Appreciating The Hydrodynamics Of Surfing
Surfing The Swells
You already know what swells look like. You can see them on any coastline that you visit. Most surfers prefer the ride the swells rather than normal waves. They're usually created by wind systems that combine with storms which break thousands of miles from the beach. Because the swells are created across a massive area of water and slowly move toward coastlines, their size differs by coastline. Swells are typically bigger on beaches that are surrounded by water (think Hawaii) and low atmospheric pressure systems.
Underneath The Water's Surface
You may notice that waves are shaped differently. While swells are created far from the coast, their shape is due primarily to the underlying seabed. Similar to dry land, the ocean's floor is filled with inclines and declines (along with abrupt topographical changes due to reefs and other objects). As a wave pushes over an incline on the oceans' floor, the wave's top is thrown forward. If a swell rides along a constant slope in the ocean's floor, it can form a peel until the slope ends. When the ocean floor is completely flat with very little variation in depth, the waves and swells are often mild (and boring for many surfers).
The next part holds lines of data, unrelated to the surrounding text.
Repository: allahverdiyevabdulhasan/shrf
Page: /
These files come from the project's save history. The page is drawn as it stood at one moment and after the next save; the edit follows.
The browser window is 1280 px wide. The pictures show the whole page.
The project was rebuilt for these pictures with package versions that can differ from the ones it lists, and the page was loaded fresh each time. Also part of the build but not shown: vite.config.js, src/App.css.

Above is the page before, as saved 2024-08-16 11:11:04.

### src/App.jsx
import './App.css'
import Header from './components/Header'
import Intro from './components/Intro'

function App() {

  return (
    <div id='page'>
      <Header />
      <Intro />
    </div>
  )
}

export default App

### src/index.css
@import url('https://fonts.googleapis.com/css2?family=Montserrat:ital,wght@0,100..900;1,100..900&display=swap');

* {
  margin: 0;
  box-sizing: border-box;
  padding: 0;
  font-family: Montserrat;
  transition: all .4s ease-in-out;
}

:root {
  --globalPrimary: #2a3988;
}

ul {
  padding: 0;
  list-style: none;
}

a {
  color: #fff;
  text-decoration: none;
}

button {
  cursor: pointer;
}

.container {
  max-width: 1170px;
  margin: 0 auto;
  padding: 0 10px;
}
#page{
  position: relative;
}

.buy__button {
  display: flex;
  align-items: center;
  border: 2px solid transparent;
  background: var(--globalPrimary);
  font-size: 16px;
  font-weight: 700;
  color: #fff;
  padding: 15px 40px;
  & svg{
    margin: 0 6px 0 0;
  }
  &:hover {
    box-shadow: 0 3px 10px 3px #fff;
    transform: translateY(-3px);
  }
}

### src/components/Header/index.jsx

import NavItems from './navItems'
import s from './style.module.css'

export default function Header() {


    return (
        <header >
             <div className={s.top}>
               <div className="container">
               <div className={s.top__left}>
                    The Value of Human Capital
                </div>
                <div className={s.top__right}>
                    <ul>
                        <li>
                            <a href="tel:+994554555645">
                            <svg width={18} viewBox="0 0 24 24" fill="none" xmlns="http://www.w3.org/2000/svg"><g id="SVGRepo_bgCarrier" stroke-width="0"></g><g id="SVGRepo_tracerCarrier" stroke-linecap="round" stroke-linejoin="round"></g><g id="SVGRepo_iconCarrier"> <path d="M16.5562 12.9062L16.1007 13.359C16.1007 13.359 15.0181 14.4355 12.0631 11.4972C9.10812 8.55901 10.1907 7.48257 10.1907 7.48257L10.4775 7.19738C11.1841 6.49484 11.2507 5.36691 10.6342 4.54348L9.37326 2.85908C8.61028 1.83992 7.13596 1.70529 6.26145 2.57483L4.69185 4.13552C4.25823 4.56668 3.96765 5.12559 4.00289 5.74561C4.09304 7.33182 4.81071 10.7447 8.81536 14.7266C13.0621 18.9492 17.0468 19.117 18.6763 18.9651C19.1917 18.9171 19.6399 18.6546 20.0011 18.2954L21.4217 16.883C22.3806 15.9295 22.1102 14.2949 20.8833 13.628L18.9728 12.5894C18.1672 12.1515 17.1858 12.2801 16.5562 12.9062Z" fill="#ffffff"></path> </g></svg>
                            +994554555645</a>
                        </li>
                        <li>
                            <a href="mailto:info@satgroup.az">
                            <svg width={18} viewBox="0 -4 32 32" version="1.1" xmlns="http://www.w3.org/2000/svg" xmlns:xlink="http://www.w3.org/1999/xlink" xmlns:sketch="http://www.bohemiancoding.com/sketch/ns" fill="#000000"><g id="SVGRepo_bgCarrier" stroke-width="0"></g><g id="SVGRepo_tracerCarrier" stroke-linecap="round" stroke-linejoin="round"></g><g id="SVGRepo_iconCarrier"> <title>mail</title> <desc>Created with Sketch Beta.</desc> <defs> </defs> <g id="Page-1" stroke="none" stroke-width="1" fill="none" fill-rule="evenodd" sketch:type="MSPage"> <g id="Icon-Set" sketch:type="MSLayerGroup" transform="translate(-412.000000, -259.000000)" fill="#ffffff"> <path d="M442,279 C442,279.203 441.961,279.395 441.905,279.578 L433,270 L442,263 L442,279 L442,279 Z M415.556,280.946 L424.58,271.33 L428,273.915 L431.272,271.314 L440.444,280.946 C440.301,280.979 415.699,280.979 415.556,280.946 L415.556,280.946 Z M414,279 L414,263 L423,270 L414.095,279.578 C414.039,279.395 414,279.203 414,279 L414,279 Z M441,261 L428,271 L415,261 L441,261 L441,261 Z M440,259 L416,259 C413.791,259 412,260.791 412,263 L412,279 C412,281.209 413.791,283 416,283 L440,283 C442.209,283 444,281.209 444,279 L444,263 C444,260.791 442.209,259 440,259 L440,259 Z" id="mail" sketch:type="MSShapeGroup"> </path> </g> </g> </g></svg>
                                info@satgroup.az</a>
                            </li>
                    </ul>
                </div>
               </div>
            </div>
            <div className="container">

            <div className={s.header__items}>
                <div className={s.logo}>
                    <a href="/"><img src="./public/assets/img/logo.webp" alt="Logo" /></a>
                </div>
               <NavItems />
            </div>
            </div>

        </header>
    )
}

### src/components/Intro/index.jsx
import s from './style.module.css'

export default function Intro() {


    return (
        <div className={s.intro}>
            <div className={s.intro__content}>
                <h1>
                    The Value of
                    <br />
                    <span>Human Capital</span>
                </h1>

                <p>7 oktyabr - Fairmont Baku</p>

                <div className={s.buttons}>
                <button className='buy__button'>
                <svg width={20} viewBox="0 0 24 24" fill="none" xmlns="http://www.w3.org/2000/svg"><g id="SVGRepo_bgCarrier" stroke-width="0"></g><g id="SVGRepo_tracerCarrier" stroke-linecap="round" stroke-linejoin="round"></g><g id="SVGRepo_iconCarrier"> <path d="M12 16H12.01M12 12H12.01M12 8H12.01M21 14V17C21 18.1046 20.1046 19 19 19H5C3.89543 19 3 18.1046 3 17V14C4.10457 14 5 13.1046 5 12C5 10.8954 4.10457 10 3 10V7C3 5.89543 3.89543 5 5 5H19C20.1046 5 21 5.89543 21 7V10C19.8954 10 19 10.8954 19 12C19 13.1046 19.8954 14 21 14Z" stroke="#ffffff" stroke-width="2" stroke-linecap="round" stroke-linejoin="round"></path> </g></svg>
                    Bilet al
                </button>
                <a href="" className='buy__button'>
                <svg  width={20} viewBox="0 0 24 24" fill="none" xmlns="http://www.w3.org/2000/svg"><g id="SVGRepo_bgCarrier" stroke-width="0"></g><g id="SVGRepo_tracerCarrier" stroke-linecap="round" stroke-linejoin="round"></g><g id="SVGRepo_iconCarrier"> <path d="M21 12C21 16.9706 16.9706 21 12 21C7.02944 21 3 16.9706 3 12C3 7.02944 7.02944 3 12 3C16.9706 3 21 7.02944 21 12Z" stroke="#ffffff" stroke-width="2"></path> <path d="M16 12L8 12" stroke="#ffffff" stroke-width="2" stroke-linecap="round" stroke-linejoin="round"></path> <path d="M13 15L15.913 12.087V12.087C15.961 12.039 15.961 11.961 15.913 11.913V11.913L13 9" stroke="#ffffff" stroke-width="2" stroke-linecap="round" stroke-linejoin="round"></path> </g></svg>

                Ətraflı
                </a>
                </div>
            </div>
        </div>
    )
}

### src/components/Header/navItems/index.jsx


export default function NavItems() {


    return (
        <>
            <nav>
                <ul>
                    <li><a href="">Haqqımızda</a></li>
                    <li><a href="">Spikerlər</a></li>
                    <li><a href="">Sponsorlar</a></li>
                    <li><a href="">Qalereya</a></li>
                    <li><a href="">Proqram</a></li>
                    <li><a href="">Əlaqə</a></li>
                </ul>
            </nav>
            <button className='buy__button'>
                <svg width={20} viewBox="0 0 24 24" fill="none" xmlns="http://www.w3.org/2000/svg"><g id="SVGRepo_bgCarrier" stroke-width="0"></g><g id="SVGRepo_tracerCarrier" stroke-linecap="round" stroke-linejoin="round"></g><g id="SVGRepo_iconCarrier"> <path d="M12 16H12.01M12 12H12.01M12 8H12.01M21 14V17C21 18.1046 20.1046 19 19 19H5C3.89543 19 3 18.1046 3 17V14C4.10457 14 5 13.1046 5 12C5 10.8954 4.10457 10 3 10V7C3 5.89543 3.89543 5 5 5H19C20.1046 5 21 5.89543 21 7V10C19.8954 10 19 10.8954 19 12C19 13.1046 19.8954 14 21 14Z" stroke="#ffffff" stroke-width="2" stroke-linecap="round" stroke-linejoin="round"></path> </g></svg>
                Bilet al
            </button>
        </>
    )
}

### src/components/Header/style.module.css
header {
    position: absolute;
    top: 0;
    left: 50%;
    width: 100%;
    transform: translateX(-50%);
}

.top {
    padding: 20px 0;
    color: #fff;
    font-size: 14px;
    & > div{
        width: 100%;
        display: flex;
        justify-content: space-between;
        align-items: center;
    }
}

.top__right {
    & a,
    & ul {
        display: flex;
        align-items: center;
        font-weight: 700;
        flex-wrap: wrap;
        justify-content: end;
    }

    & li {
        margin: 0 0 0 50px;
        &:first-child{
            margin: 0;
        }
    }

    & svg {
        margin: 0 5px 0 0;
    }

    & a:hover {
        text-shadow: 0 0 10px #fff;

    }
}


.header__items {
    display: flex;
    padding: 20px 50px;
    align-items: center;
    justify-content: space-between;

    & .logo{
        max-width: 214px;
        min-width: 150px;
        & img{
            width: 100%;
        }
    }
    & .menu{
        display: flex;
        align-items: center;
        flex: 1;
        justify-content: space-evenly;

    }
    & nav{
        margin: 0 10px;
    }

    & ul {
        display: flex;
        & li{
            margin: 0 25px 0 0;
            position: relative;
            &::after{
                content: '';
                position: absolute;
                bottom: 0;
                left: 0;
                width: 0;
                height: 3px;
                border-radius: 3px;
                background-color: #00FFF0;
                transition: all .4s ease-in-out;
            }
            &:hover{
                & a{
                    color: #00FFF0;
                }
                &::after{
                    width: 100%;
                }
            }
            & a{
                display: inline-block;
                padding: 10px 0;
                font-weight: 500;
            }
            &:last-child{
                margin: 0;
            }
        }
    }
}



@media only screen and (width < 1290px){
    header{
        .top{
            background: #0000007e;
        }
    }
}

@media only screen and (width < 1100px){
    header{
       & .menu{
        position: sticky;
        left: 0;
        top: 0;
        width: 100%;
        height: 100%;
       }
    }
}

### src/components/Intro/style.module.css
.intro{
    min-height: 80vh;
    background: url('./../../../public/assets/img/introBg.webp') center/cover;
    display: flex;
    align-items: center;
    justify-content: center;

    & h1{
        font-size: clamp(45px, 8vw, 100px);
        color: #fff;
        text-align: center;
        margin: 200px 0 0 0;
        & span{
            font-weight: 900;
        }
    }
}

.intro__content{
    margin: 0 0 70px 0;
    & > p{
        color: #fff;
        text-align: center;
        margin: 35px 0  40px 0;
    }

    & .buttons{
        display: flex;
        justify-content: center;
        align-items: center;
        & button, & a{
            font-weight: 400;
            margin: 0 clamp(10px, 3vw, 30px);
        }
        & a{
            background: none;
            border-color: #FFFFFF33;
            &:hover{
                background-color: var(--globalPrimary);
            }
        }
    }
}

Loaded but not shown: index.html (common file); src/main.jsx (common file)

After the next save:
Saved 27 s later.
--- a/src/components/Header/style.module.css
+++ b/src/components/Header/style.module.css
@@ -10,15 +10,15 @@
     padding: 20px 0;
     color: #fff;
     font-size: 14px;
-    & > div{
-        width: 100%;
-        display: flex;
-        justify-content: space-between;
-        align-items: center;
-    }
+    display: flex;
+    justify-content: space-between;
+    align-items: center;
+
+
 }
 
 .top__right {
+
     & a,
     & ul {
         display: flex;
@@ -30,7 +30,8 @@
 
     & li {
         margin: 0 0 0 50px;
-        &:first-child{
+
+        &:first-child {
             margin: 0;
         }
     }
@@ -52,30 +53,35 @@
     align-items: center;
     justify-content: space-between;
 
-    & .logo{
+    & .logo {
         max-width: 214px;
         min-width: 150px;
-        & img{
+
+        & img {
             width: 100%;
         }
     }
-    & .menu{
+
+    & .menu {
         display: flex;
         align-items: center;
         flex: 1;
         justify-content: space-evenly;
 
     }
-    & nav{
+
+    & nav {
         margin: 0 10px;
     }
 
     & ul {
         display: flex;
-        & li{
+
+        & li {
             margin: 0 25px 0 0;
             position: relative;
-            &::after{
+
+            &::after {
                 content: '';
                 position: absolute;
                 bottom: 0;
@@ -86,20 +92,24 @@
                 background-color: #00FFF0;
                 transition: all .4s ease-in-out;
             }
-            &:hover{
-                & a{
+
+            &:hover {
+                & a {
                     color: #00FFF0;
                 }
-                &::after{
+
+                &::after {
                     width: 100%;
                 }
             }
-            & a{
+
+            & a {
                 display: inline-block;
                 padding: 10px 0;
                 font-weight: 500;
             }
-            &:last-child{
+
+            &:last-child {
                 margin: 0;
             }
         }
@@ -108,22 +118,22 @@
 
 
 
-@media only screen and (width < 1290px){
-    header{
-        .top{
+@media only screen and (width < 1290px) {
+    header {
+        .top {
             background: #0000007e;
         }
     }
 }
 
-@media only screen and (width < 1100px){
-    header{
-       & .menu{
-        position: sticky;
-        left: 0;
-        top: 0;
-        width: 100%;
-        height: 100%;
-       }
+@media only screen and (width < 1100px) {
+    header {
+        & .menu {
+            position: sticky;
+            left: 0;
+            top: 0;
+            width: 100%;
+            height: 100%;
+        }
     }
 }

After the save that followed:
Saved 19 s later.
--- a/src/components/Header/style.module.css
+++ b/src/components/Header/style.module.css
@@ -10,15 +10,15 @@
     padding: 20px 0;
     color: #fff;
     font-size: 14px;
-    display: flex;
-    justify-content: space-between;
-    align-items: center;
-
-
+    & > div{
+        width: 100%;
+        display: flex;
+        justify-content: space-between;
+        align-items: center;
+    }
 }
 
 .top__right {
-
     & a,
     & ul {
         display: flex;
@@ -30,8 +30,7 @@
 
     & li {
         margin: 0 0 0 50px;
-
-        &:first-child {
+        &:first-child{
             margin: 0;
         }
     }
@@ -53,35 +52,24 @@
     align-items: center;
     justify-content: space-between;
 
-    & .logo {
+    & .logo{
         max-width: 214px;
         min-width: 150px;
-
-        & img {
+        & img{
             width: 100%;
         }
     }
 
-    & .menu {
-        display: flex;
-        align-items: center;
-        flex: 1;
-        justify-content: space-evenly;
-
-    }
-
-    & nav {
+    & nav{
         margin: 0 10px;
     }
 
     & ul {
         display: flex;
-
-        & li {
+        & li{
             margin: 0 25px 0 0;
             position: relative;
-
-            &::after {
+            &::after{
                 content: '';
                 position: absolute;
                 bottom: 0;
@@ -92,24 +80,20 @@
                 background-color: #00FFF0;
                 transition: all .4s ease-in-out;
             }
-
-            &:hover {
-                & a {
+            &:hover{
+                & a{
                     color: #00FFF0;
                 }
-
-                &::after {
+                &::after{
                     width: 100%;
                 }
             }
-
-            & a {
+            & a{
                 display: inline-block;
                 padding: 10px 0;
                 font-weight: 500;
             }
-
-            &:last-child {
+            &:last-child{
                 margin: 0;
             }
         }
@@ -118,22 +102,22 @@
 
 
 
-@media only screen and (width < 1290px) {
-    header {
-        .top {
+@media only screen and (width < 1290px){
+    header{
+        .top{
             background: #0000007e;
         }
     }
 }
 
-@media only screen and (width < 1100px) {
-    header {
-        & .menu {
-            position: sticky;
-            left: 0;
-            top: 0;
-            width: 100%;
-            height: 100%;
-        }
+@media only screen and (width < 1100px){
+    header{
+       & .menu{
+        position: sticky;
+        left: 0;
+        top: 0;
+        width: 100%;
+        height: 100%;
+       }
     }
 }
A lot of surfers have grown accustomed to the varying conditions of popular surfing locations. They understand the changing topography of these areas. In some places, the ocean's floor can experience dramatic changes from week to week. While this can make the size and intensity of the swells unpredictable, it also allows surfers to enjoy a variety of surfing conditions. Many surfers use forecasting tools to follow the swells as they change in different places around the world.
Surfing With The Seasons
Not only are the dynamics of a swell dictated by changes in the ocean's topography, they can also change by season. Winter usually brings more intense swells to coastlines that experience tropical storms. These low-pressure cells mix with high winds to create long-lasting wave durations that slowly build in intensity. Summer can also bring larger swells. Many surfing locations experience cyclones off their coasts that can create unpredictable wave conditions.
The Perpetual Pursuit
Some surfers are content to visit their local beaches when time permits them to do so. They enjoy the swells that nature provides in their area. Other surfers prefer to chase the best surfing conditions around the world. By using technology and tracking tools, they can identify where topographical changes will yield the best waves. Many of these prime surfing conditions only last for a few days. For these surfers, maintaining the flexibility to pursue these conditions becomes a way of life. Surfing and the hydrodynamics that control the swells can lure anyone into its seductive embrace.